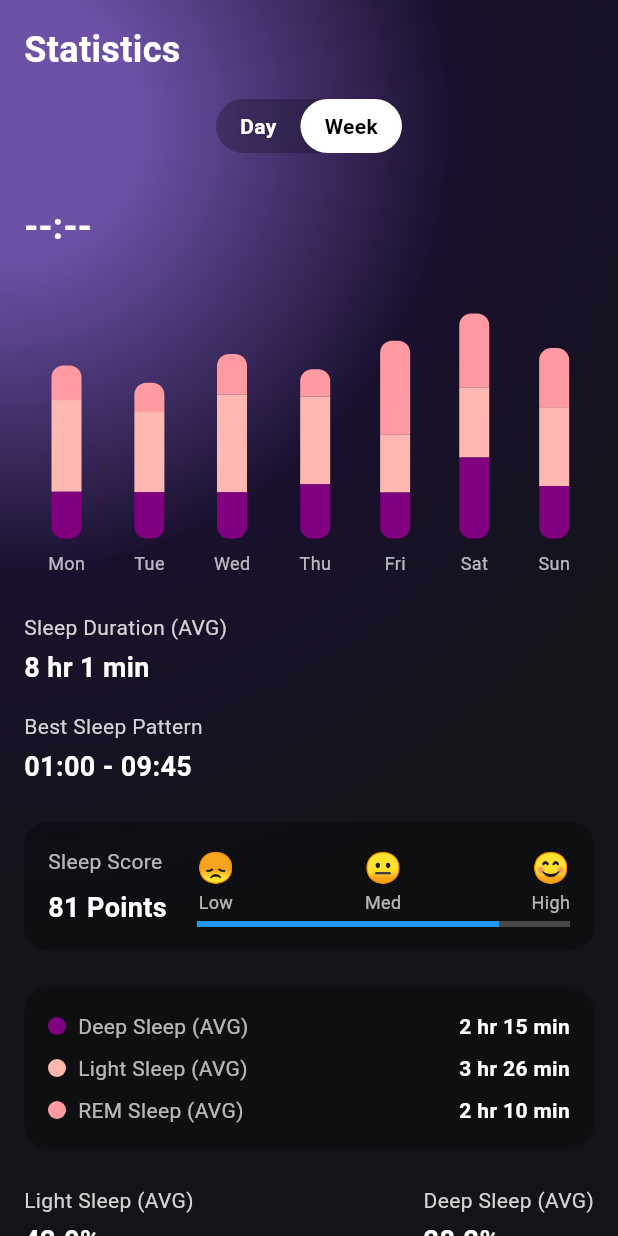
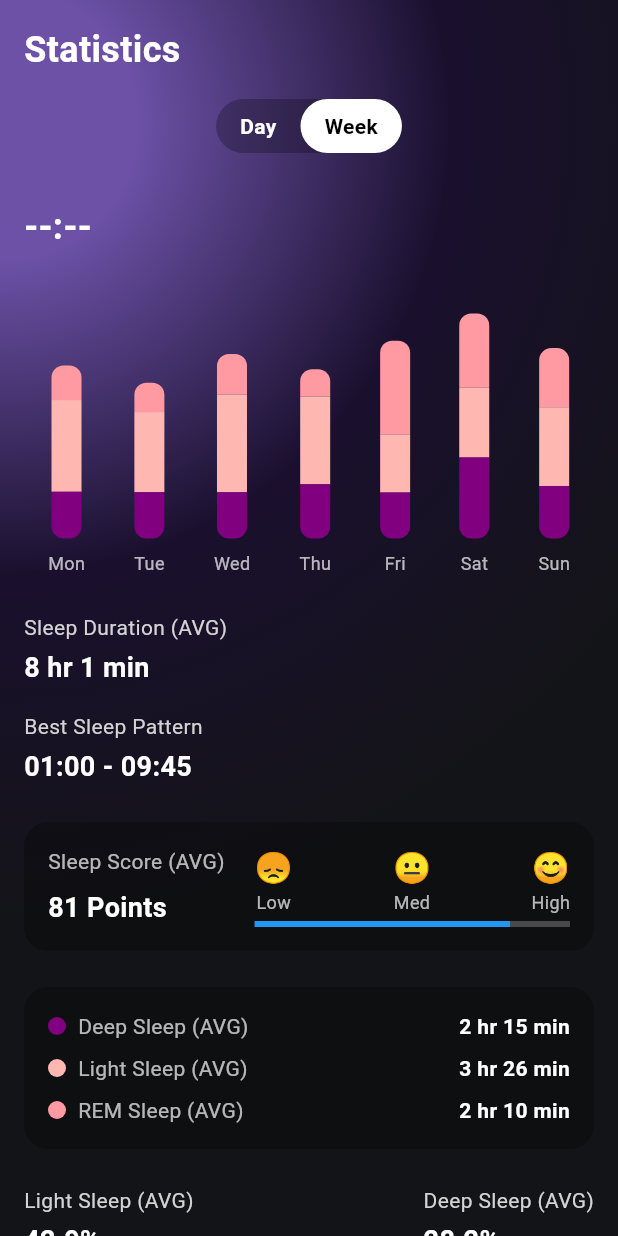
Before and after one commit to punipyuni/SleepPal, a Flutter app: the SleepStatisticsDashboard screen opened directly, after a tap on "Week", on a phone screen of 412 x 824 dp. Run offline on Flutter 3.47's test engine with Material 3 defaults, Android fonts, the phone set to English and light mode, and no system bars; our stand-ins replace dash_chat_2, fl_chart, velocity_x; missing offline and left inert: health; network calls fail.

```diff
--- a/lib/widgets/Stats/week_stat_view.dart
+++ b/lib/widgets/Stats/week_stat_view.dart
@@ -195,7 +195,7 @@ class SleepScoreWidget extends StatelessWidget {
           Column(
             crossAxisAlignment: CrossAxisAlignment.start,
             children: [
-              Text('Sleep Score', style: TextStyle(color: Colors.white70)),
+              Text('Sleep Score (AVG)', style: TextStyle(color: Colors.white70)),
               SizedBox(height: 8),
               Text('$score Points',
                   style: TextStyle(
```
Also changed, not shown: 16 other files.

### WHAT TO PRODUCE
What lines above contain "TextStyle"? Copy them out.

### WRITTEN SOLUTION
-              Text('Sleep Score', style: TextStyle(color: Colors.white70)),
+              Text('Sleep Score (AVG)', style: TextStyle(color: Colors.white70)),
                   style: TextStyle(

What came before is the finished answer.